Thursday, June 18, 2015

My Adventure with Isabey and Strathmore

I have a natural curiosity when it comes to art supplies. This has cost me dearly. I have invested way too much money in supplies that have not been suitable for my purposes. But sometimes my curiosity works out well! I invested in some Strathmore 400 Series Drawing Paper for sketching but quickly became impressed with its capabilities for ink. It is smooth 80 lb. paper and recommended for dry media.
I have not yet used this drawing pad for my sketches, but I did try my pen practice on it and I was pleasantly surprised. It reacts beautifully to both the pointed and the edge pen.
I can practice with walnut ink on this paper and it does not bleed. I loved the warmth of the cream colour so I tried small gilding experiments and it came through beautifully. I use miniatum ink on this paper without it buckling. Beyond that, it will take watercolour, pastel and coloured pencil. This past week I put it through a strength test with a very ornate piece. I applied mulitple washes of watercolour and detailed inking.
The paper did not buckle. I use a moist brush technique rather than a wet brush which worked perfectly on this paper. I even tried correcting work with a tiny bit of sand paper and pumice powder and the paper did not bruise. However, a heavier application of the sandpaper would likely erode the paper completely. This is extremely lightweight paper. I wish it was just a bit heavier, but it serves its purpose for me when I want a creamy coloured background. I was previously using Somerset Satin Paper for this purpose but it had its own challenges!

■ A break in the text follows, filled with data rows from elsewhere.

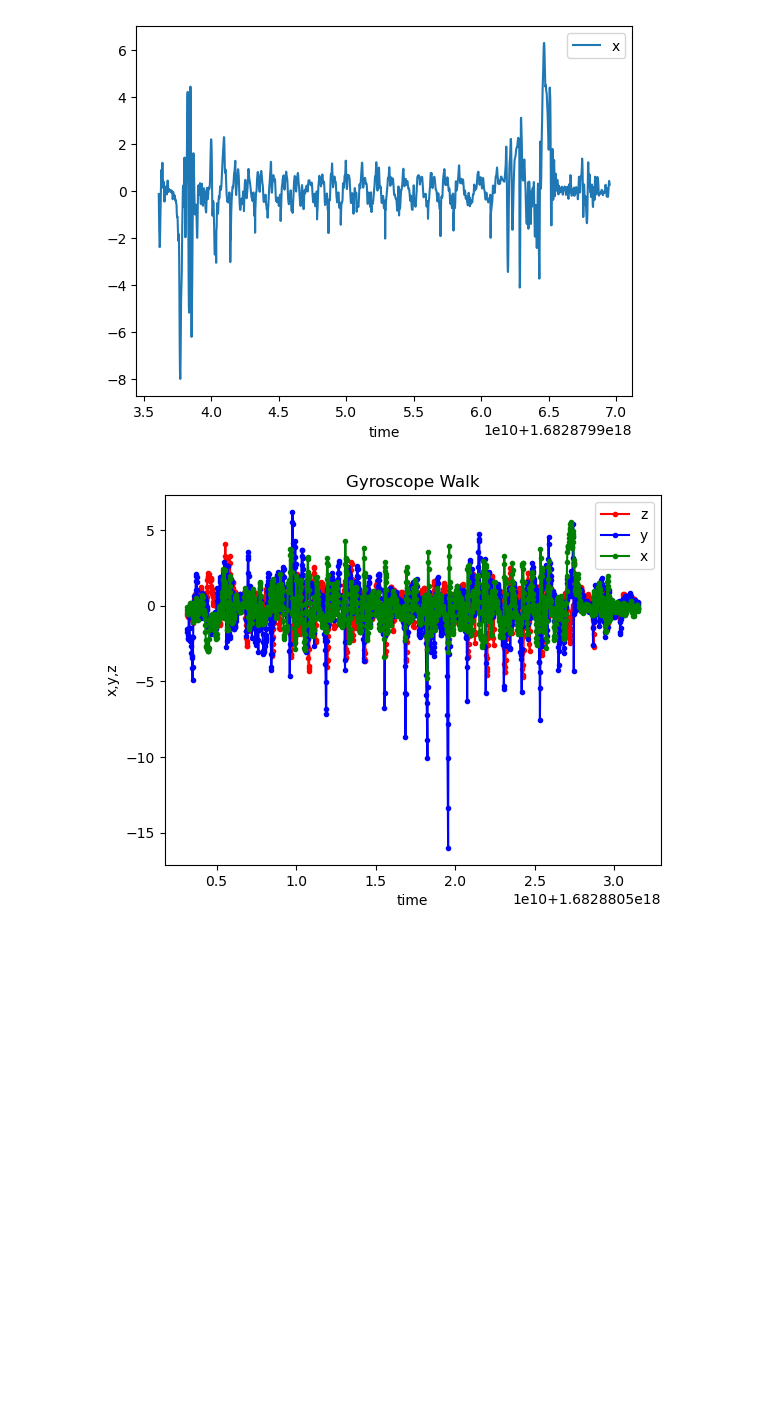
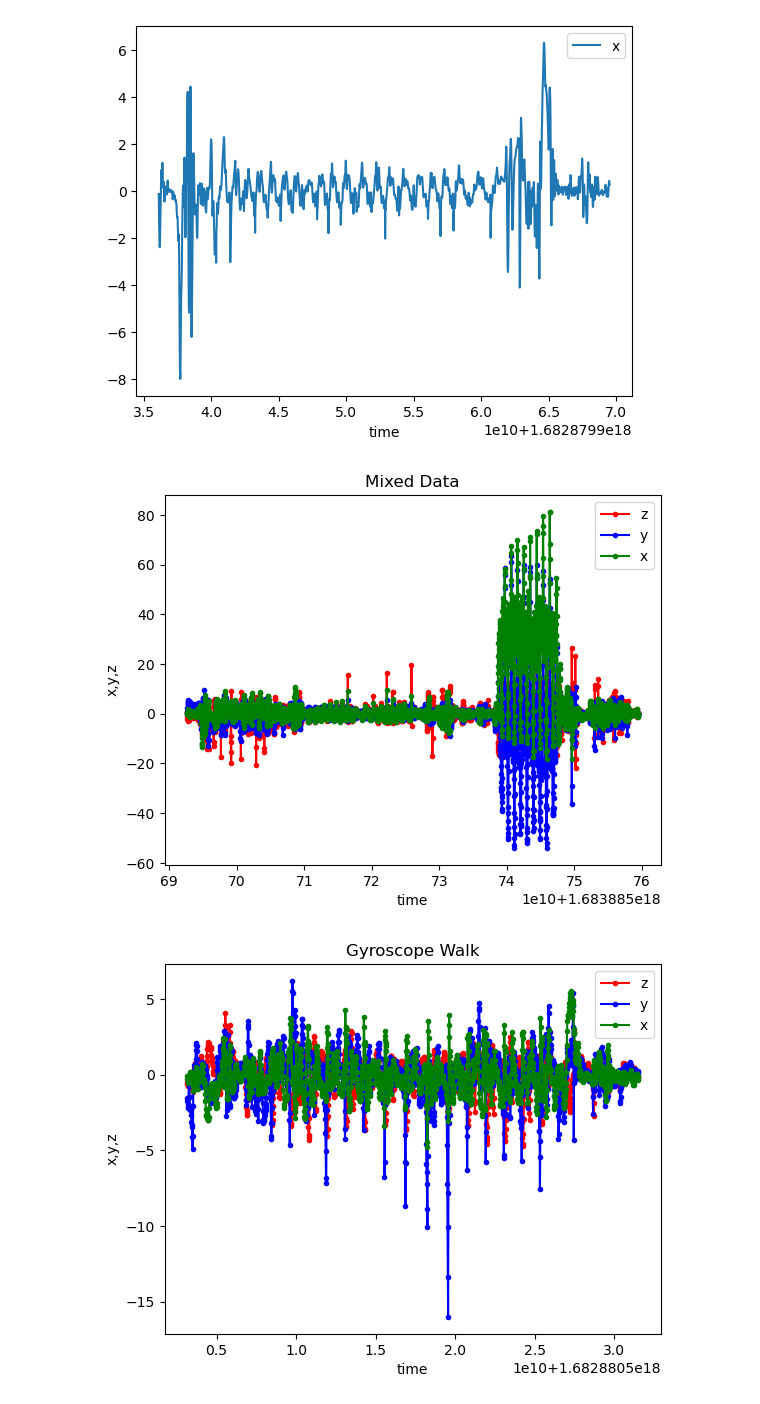
Before and after one commit to Wipfla/ML4B_App, a Jupyter notebook: ML_Marvin.ipynb, the cells around one changed output. Cells and saved outputs as stored; diff of their text form; code cells hidden in the pictures; blank space fills up the shorter version.

Commit message:
mixed data hinzugefügt

```diff
--- a/ML_Marvin.ipynb
+++ b/ML_Marvin.ipynb
@@ -59,6 +71,10 @@ def plotDataGyr(data, title):
     plt.legend(['z', 'y', 'x'])
     plt.title(title)
     plt.show()
+# %%
+plotDataGyr(df_mixed_Acc, 'Mixed Data')
+# %% [output]
+[figure, added]
 # %%
 #Plot Walk
 plotDataGyr(df_walk_Gyr, 'Gyroscope Walk')
```
Also changed, not shown: parts of 1 cell of this notebook.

I will continue to look for the perfect weight and texture of cream paper, but I remin impressed with the Strathmore Drawing 400 Series. My big surprise was the purchase of an Isabey Retouching Kolinskly Sable brush.
This winter I noticed that I needed to replace some of my tired brushes and started shopping online. I have never had to buy a sable brush online before. I prefer to see the brush before I purchase it. But sable brushes and art stores are scarce in my area now! I had seen an Isabey brush at the Dick Blick in Philadelphia and I have been regretting not purchasing it ever since! I ordered a size 4 retouching brush throug DeSerres in Canada and had to wait weeks for them to locate it. I was initially disapointed in the size of it. This brush is far bigger than any I use for miniature painting, so I gave it a cozy home until I finally tried it this week. What an awakening!! I am in awe of this brush. It has a tip that is fine and pointed enough for me to do precise lining and detail work. But the shape of the brush allows for incredible pigment and moisture storage. I could go on and on with a single loading of this brush and it was giving me more precision than my Raphael pointed round brushes. I have a new treasure in the studio!!! This little brush is worth the price. Yesterday I ordered the size 0 and size 2 to add to my collection. I will let you know how they work out. I think I have found the perfect brush..at least for my method of application on miniature work.

Thursday, June 4, 2015

A Hybridized Script

Early on in my penmanship journey I was instructed to have my Spencerian Script conform to someone else's style. I tried hard to do that and for years I tried to conform my writing to that of A.D.Taylor or Daniel Ames. They both have tighter spacing and slightly rounded turns in their script. But in my mind, I always wondered if this Spencerian is handwriting..why am I trying to copy someone else's script? I know others have the same question as I get lots of email inquries with similar thoughts. Somewhere along the line, I added English Roundhand into my studies. The forms of George Bickham were so appealing to me. I loved his freedom, I loved his expression. Now, when I work on a piece that is to be my signature script...it is neither Roundhand or Spencerian but a blend of both.
It does not conform to the style of anyone else. It truly is handwriting. It retains the nuances of my own style while being subtly influence by Spencer, Bickham, Ames and Taylor. If there are Spencerian Police or Roundhand Police both would have warrants for me. But this is the script that flows from my hand naturally without conforming to any system. It evolves daily. It is a picture of the rhythm of my writing. I am sure it will look different in future years. I encourage my students to practice daily, work on being consistent in slant and texture throughout the page, bear the shapes of the letters in mind...and Write. See what happens.